[TASK ITEM] Which lines of the data below contain "detection"? Please show them all.

[EXTRACTED ENTRIES]
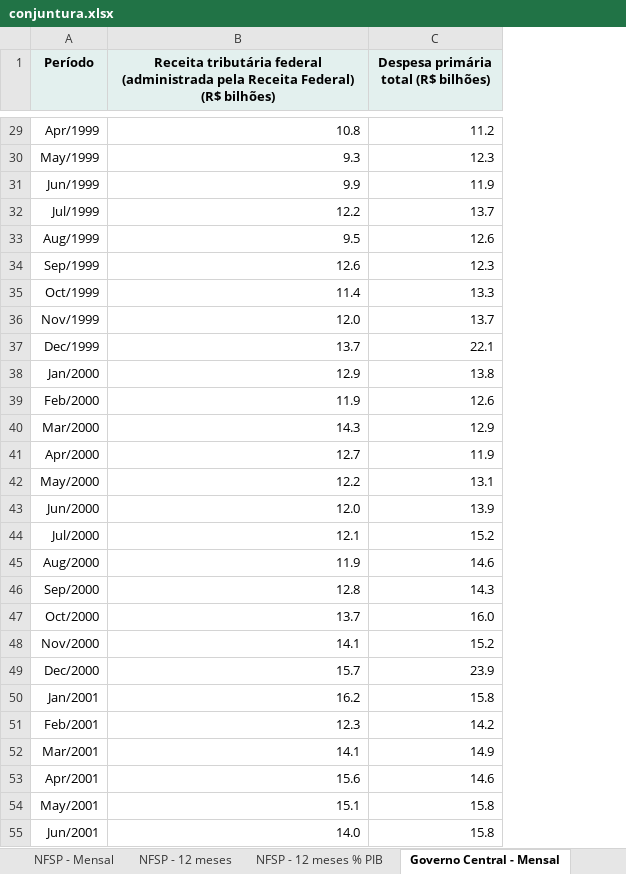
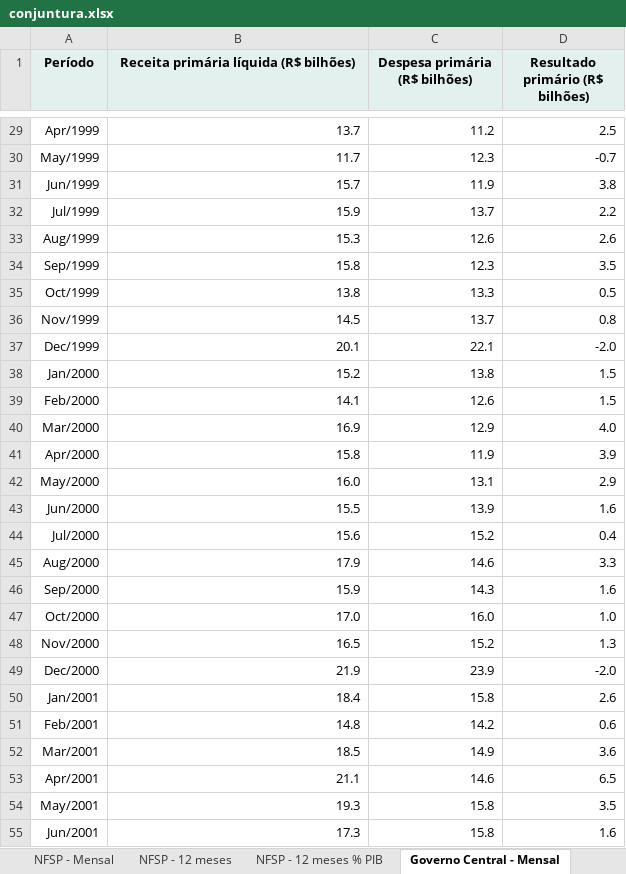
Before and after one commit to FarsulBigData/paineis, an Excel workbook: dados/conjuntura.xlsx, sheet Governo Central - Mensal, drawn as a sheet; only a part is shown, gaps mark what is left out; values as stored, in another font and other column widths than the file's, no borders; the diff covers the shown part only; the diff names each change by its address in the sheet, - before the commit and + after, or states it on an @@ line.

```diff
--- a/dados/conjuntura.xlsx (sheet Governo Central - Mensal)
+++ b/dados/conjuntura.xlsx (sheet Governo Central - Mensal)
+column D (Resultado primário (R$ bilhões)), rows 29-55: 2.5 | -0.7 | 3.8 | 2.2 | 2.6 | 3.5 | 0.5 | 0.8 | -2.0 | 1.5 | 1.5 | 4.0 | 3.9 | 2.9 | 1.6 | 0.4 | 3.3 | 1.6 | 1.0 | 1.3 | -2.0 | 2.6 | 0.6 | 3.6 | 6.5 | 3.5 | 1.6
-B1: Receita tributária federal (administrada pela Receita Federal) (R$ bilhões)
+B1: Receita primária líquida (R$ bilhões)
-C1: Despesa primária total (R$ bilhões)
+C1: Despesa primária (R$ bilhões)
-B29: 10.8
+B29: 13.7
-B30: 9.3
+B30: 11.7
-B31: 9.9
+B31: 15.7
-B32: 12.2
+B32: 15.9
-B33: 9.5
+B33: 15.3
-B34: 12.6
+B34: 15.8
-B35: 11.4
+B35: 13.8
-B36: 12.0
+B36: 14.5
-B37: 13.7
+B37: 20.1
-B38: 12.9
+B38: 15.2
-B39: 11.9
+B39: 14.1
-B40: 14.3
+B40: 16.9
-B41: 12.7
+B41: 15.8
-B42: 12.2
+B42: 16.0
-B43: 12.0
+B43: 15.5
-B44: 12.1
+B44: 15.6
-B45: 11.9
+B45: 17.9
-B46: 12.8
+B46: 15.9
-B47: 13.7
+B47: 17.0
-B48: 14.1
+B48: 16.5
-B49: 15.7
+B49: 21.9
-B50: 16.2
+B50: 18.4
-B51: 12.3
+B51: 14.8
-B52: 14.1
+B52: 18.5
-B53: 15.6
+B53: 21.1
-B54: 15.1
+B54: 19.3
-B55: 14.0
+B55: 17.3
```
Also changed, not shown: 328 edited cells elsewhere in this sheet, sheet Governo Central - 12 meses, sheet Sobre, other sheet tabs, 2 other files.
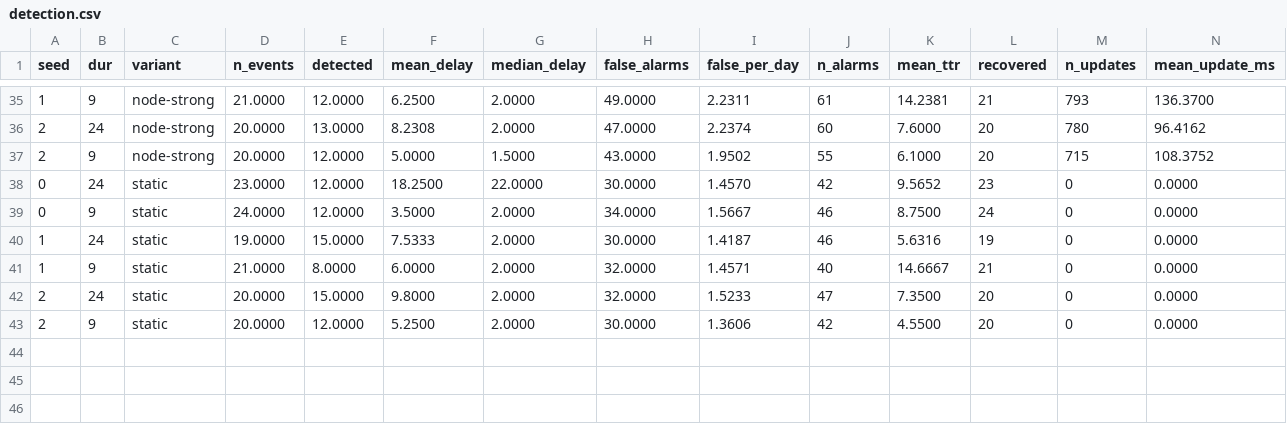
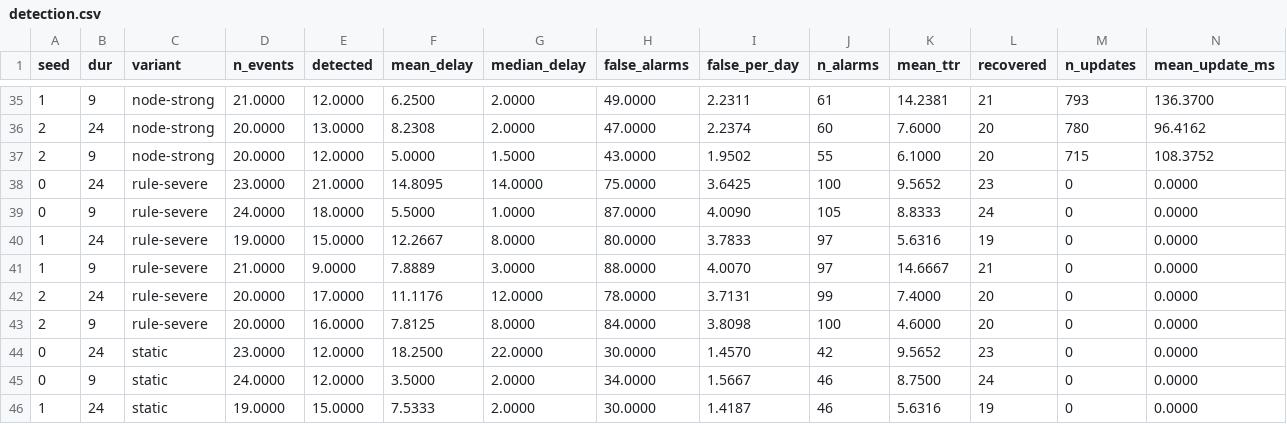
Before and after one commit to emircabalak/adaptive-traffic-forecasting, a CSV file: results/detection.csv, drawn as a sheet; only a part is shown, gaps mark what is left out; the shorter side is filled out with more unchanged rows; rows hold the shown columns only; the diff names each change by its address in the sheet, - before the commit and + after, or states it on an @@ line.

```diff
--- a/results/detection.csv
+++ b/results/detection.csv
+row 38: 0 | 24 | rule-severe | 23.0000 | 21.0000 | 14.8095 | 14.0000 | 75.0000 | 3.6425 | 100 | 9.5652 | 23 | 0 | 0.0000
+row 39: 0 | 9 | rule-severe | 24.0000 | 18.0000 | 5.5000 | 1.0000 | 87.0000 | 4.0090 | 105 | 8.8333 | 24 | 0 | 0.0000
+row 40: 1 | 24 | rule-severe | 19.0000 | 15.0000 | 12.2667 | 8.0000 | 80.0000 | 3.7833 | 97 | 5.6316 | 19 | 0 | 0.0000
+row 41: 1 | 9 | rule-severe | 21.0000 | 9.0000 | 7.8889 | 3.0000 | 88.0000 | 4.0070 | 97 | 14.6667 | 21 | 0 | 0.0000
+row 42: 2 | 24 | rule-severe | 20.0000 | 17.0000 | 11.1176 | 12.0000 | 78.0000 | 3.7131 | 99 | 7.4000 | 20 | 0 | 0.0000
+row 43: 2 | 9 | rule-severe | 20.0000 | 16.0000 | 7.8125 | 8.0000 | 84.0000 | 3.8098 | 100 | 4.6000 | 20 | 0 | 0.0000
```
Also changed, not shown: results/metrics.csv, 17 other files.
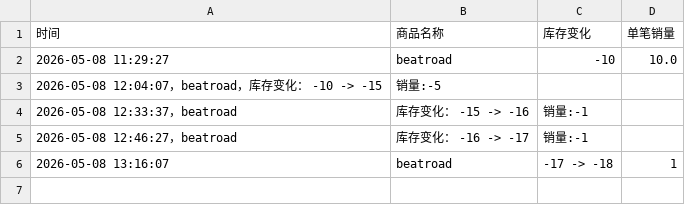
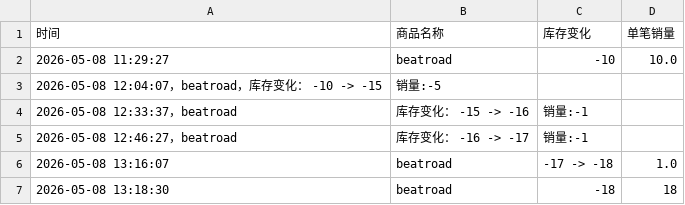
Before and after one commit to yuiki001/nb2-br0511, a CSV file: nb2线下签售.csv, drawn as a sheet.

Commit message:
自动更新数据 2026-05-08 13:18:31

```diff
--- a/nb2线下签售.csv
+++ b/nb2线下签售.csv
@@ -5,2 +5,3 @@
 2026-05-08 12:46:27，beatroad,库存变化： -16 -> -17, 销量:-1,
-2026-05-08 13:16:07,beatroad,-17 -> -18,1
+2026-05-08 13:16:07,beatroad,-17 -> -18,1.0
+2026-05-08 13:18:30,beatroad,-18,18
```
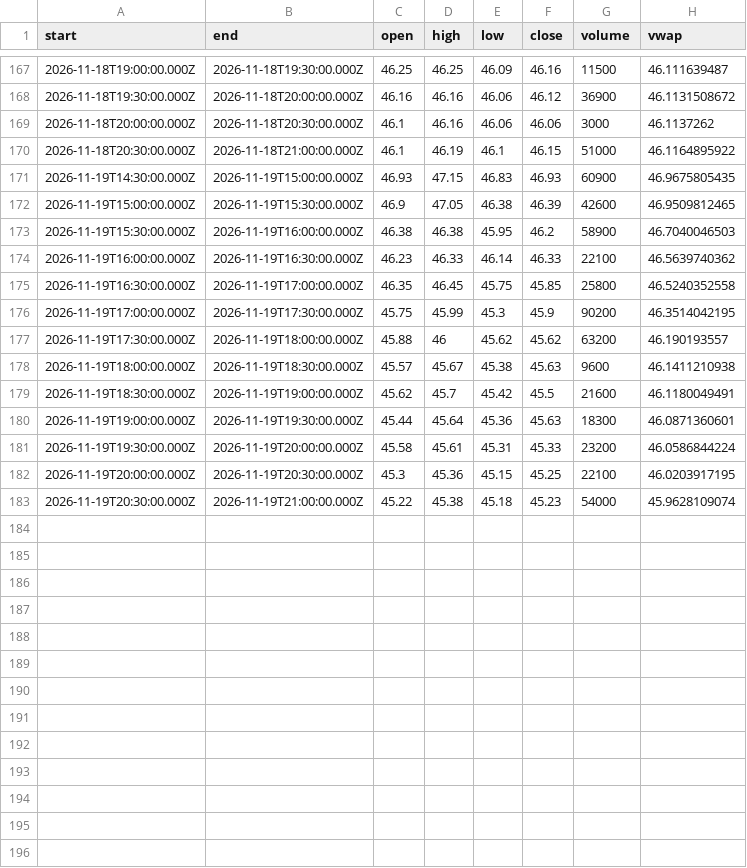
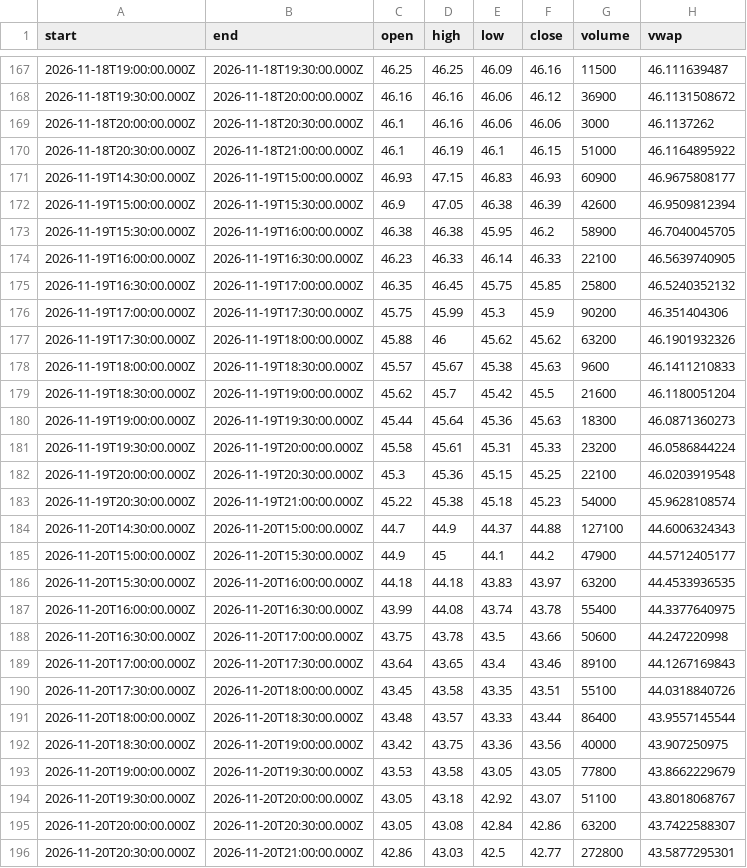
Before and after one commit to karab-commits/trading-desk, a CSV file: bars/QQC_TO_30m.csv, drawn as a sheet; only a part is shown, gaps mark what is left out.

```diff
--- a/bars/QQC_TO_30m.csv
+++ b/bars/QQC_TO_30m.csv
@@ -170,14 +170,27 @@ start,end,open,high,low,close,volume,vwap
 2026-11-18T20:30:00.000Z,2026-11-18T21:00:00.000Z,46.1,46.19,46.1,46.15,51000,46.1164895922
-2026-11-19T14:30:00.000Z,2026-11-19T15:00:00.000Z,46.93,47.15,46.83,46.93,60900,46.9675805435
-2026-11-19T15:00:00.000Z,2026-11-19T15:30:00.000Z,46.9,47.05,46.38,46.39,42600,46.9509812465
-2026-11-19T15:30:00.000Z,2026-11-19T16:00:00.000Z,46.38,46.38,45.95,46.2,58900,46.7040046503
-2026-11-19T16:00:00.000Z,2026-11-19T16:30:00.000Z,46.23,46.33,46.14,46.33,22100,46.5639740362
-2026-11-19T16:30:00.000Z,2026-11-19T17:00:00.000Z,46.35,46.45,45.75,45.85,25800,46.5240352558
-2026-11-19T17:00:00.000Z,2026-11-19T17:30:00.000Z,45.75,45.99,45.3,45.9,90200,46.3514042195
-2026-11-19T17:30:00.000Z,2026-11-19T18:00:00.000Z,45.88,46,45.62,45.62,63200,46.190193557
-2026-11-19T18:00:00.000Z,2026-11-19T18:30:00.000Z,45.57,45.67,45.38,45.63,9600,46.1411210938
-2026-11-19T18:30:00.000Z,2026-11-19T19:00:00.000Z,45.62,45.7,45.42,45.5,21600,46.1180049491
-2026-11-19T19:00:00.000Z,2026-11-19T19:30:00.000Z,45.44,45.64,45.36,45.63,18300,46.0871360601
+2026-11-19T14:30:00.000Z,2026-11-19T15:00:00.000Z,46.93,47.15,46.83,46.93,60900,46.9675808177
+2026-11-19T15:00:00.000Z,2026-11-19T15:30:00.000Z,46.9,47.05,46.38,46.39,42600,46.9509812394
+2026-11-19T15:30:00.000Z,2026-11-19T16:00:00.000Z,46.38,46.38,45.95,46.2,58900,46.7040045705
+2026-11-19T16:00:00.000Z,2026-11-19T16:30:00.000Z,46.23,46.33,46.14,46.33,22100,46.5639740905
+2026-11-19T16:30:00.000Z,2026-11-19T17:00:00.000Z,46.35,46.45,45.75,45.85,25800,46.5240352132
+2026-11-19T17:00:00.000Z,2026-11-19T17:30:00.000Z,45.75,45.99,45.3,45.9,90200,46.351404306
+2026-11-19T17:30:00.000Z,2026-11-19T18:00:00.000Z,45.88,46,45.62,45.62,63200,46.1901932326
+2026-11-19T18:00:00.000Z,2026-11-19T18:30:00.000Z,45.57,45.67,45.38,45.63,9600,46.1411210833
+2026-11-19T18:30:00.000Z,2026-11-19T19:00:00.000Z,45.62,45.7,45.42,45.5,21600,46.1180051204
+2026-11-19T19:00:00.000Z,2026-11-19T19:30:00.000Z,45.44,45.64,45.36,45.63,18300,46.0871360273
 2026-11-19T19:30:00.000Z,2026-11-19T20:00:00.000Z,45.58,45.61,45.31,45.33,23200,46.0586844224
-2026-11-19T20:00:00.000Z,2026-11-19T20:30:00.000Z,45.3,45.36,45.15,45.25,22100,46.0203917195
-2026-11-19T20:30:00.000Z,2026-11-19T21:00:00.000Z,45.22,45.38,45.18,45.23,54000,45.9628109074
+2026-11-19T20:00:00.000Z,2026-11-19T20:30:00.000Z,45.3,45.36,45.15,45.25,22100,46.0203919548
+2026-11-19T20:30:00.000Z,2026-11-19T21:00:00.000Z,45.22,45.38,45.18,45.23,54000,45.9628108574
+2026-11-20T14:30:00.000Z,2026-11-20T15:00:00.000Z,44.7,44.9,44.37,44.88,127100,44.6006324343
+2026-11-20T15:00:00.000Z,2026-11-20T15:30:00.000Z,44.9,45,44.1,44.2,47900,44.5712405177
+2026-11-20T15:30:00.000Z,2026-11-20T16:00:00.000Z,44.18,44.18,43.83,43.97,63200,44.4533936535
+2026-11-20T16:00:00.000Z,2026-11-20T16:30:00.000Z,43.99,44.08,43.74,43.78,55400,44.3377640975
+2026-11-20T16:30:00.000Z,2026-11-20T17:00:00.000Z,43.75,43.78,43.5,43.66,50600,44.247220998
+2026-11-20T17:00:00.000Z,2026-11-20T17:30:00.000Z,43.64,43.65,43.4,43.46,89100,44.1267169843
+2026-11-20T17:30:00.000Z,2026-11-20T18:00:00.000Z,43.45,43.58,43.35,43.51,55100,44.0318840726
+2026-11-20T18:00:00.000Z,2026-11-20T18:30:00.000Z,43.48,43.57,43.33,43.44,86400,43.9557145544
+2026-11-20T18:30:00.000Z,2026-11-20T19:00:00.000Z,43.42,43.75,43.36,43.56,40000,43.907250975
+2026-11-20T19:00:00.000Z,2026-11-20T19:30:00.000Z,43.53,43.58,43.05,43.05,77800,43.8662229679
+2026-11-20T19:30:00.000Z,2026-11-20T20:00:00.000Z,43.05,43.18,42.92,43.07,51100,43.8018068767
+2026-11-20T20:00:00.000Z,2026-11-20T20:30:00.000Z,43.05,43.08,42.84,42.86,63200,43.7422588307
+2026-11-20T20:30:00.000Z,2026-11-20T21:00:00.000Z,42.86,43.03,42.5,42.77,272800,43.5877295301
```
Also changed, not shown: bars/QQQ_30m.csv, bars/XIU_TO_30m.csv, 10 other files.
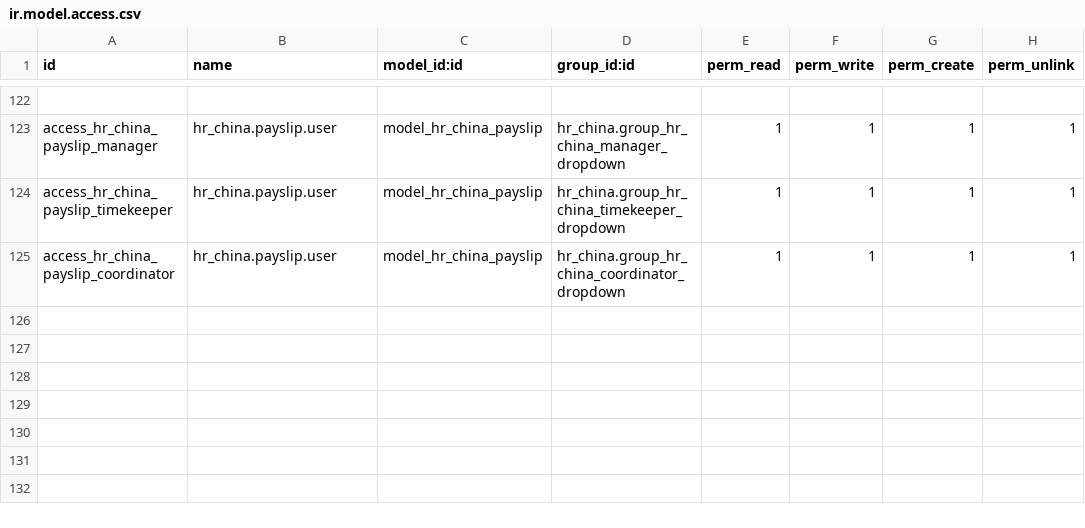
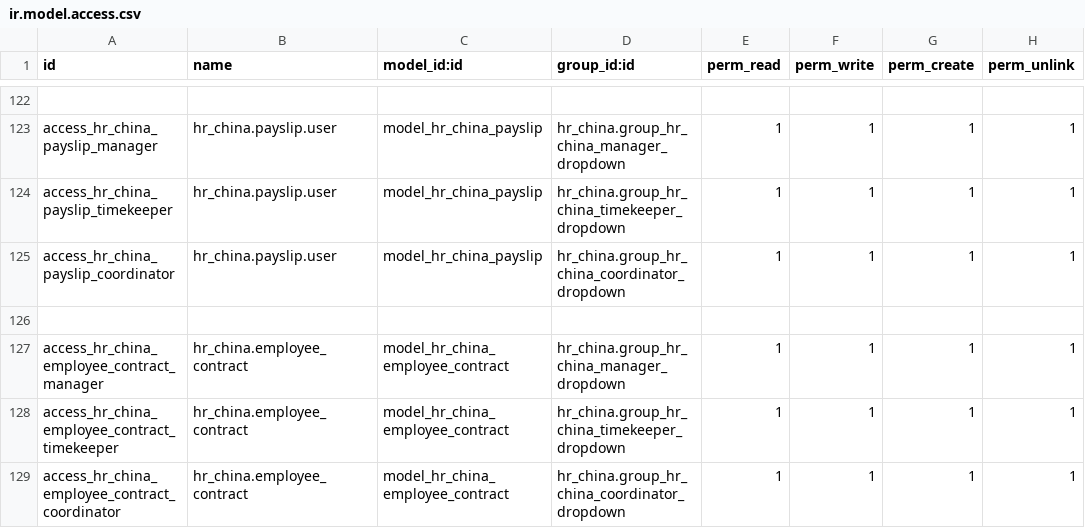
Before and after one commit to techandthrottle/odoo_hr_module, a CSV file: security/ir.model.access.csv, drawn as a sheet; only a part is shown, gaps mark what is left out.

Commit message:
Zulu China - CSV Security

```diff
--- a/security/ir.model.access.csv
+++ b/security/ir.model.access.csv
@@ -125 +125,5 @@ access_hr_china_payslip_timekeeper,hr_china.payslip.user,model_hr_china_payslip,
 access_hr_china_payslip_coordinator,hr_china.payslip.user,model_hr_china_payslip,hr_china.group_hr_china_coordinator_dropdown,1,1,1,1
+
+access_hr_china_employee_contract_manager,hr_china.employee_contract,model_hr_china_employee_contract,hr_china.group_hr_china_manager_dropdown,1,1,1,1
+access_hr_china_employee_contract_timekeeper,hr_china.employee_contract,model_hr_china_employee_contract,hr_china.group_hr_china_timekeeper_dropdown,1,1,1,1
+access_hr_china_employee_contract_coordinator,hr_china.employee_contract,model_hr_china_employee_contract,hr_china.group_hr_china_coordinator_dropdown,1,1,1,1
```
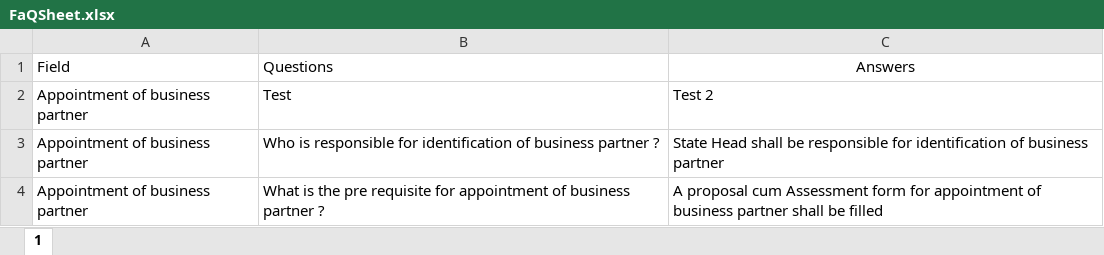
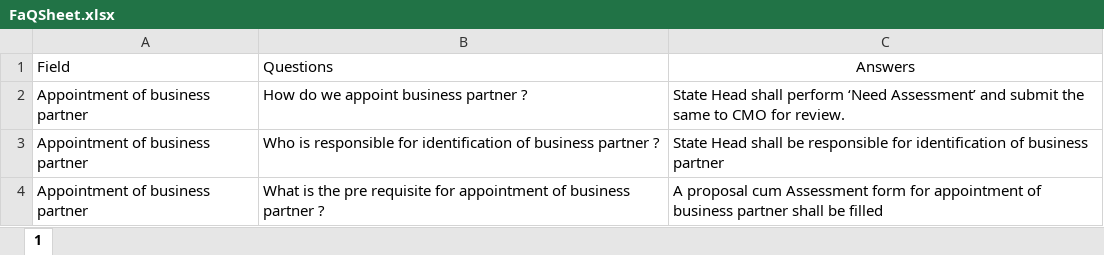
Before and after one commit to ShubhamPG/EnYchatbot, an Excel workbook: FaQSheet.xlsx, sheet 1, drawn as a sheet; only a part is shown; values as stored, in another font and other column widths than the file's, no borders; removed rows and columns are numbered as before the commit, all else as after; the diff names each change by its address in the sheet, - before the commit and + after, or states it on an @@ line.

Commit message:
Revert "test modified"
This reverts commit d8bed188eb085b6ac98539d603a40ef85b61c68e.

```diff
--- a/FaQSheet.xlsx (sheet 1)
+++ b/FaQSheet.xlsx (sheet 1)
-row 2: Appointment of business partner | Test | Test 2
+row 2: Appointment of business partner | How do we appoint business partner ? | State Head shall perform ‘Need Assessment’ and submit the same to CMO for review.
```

[RESPONSE BELOW]
Before and after one commit to emircabalak/adaptive-traffic-forecasting, a CSV file: results/detection.csv, drawn as a sheet; only a part is shown, gaps mark what is left out; the shorter side is filled out with more unchanged rows; rows hold the shown columns only; the diff names each change by its address in the sheet, - before the commit and + after, or states it on an @@ line.
--- a/results/detection.csv
+++ b/results/detection.csv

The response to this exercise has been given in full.